Today, I'm going to be the lazy human I'm so frequently accused of being by my somewhat faithful dog Shasta, and bring together two posts written by two other folks into one uber "ain't it cool how this all works together post" by me. Here are the two concepts we're combining today:
Now, once our SharePoint App has been published to a Windows Azure web site, the error prone and/or forward-thinking amongst you may be wondering...um, great...so what do I do to track down bugs? Well that's where the second piece of brilliant advice that I had nothing to do with comes in.
Now, let's briefly walk through the steps to combine these two nuggets of goodness:

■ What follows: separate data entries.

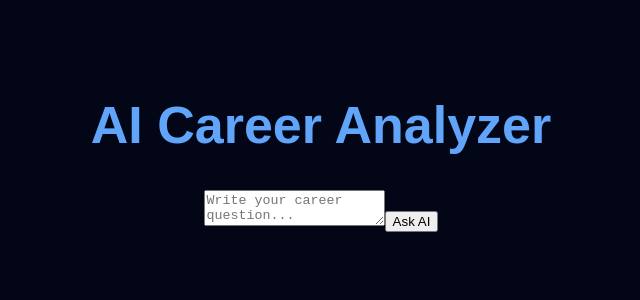
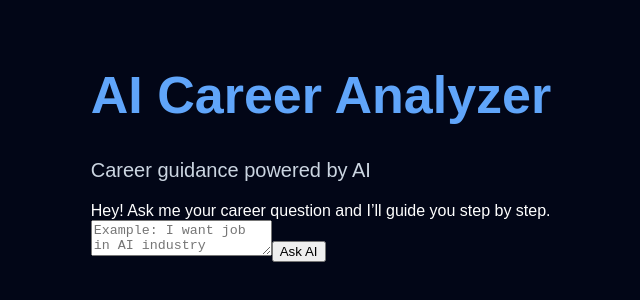
Before and after one commit to trupen0009-tech/career_analyzer, a React (Vite) app in the folder frontend/: page / in a window 1280 px wide. Shown: the part 254-554 px from the top of the page, without its empty margins (319-959 px from the left). Built offline with nearby package versions, Linux system fonts and the light colour scheme.

Commit message:
Update App.jsx

```diff
--- a/frontend/src/App.jsx
+++ b/frontend/src/App.jsx
@@ -6,17 +6,22 @@ const API_URL = "https://career-analyzer-nma6.onrender.com/analyze";
 
 function App() {
   const [question, setQuestion] = useState("");
-  const [answer, setAnswer] = useState("");
+  const [messages, setMessages] = useState([
+    {
+      role: "ai",
+      text: "Hey! Ask me your career question and I’ll guide you step by step."
+    }
+  ]);
   const [loading, setLoading] = useState(false);
 
   async function askAI() {
-    if (question.trim() === "") {
-      setAnswer("Please write a question first.");
-      return;
-    }
+    if (question.trim() === "") return;
 
+    const userQuestion = question;
+    setQuestion("");
+
+    setMessages((prev) => [...prev, { role: "user", text: userQuestion }]);
     setLoading(true);
-    setAnswer("");
 
     try {
       const response = await fetch(API_URL, {
@@ -24,41 +29,60 @@ function App() {
         headers: {
           "Content-Type": "application/json"
         },
-        body: JSON.stringify({
-          question: question
-        })
+        body: JSON.stringify({ question: userQuestion })
       });
 
       const data = await response.json();
 
-      if (data.answer) {
-        setAnswer(data.answer);
-      } else {
-        setAnswer(data.error || "Something went wrong.");
-      }
+      setMessages((prev) => [
+        ...prev,
+        { role: "ai", text: data.answer || data.error || "No answer received." }
+      ]);
     } catch (error) {
-      setAnswer("Backend connection failed. Check Render link.");
+      setMessages((prev) => [
+        ...prev,
+        { role: "ai", text: "Backend connection failed. Check Render link." }
+      ]);
     }
 
     setLoading(false);
   }
 
   return (
-    <div className="container">
+    <div className="page">
+      <div className="app-box">
+        <div className="header">
           <h1>AI Career Analyzer</h1>
+          <p>Career guidance powered by AI</p>
+        </div>
 
+        <div className="chat-box">
+          {messages.map((msg, index) => (
+            <div key={index} className={`message-row ${msg.role}`}>
+              <div className={`message ${msg.role}`}>
+                {msg.text}
+              </div>
+            </div>
+          ))}
+
+          {loading && (
+            <div className="message-row ai">
+              <div className="message ai">Thinking...</div>
+            </div>
+          )}
+        </div>
+
+        <div className="input-box">
           <textarea
-        placeholder="Write your career question..."
+            placeholder="Example: I want job in AI industry"
             value={question}
             onChange={(e) => setQuestion(e.target.value)}
           />
 
           <button onClick={askAI}>
-        {loading ? "Thinking..." : "Ask AI"}
+            Ask AI
           </button>
-
-      <div className="answer-box">
-        {answer}
+        </div>
       </div>
     </div>
   );
```
Lines whose indentation alone changed are shown as unchanged.
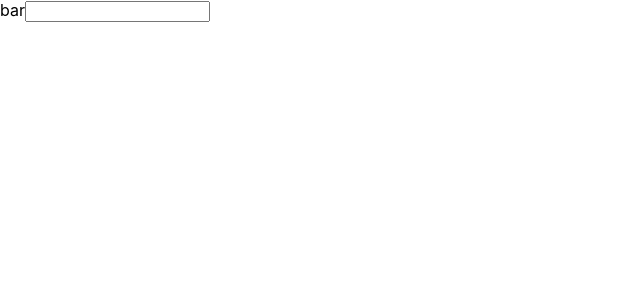
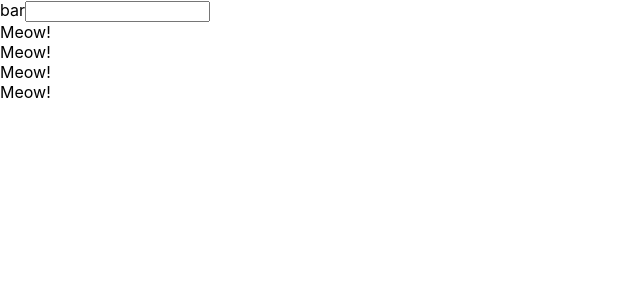
Before and after one commit to ailtmy/udemy-react-redux-crud-application, a React (Create React App) app: page / in a window 1280 px wide. Shown: the top 300 px of the page, without its empty margins (0-640 px from the left). Built offline with nearby package versions, Linux system fonts and the light colour scheme.

Commit message:
Create class component and functional component

```diff
--- a/src/App.js
+++ b/src/App.js
@@ -5,8 +5,16 @@ function App() {
     <React.Fragment>
       <label htmlFor="bar">bar</label>
       <input type="text" onChange={() => {console.log("I am changed!")}} />
+      <Cat/>
+      <Cat/>
+      <Cat/>
+      <Cat/>
     </React.Fragment>
   );
 }
 
+const Cat = () => (
+  <div>Meow!</div>
+)
+
 export default App;
```
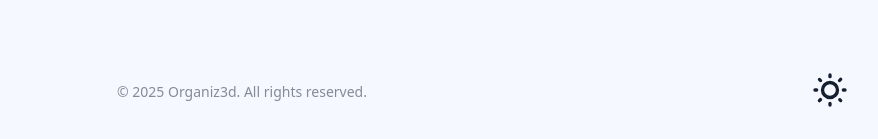
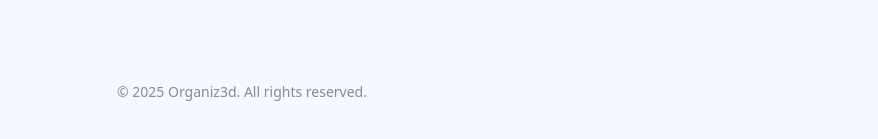
Before and after one commit to Organiz3D/Organiz3D, a Next.js app: page / in a window 1280 px wide. Shown: the part 658-797 px from the top of the page, without its empty margins (398-1276 px from the left). Built offline with nearby package versions, Linux system fonts and the light colour scheme.

Commit message:
remove theme switcher

```diff
--- a/src/app/layout.tsx
+++ b/src/app/layout.tsx
@@ -48,9 +48,6 @@ export default function RootLayout({
                         reserved.
                     </p>
                 </footer>
-                <div id="ui-controls" className="fixed bottom-8 right-8 z-50">
-                    <ThemeSwitcher />
-                </div>
             </body>
         </html>
     );
```
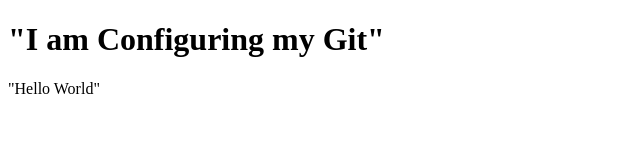
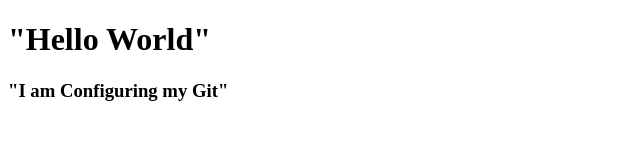
Before and after one commit to Hasnain-Wakeel/git_demo, a plain HTML site: page index.html in a window 1280 px wide. Shown: the whole page, without its empty margins (0-640 px from the left). Drawn offline with Linux system fonts and the light colour scheme.

Commit message:
Minor Edits In Two Files

```diff
--- a/index.html
+++ b/index.html
@@ -6,7 +6,8 @@
     <title>Git Setup</title>
 </head>
 <body>
-   <h1> "I am Configuring my Git" </h1>
-   <p> "Hello World" </p>
+    <h1> "Hello World" </h1>
+   <h3> "I am Configuring my Git" </h3>
+
 </body>
 </html>
```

See the remotely debugging Azure web sites post for the details on pre-requisites, but in short you need Visual Studio 2013 and the Azure 2.2 SDK for VS 2013; you will find a link to that in the blog post. (NOTE: that same post also describes how to do this with Visual Studio 2012 but I have not tried that) This actually works pretty great and I was able to get a first-hand experience using it when I went through the steps for this blog post. As it turns out, the SharePoint site where I installed my sample application uses the Url https://sps2. Well, the problem of course is that in my Azure Web site, my code was trying to make a CSOM call to an endpoint at "sps2". That works great when I'm in my lab environment, but out in the interwebs that Azure lives in of course it cannot resolve to a simple NetBIOS name (remember, this code is running server side, not client side). So as a result it was blowing up. By using this cool new debugging feature I was able to find my issue, appropriately for this debugging post. Here's a screenshot of it in action:
I love the new debugging stuff in Azure Websites ... so handy for those "well it works on my machine" moments. Something else i have been doing in all my Azure code is adding some tracing/debugging output using SignalR. This gives you a real time monitoring visibility in your code ... good for non-intrusively debugging your code. When you do the VS debugging for Azure it will stop other requests from executing so sometimes you need a little lighter touch if your code is in production. I wrote it up here if you are interested: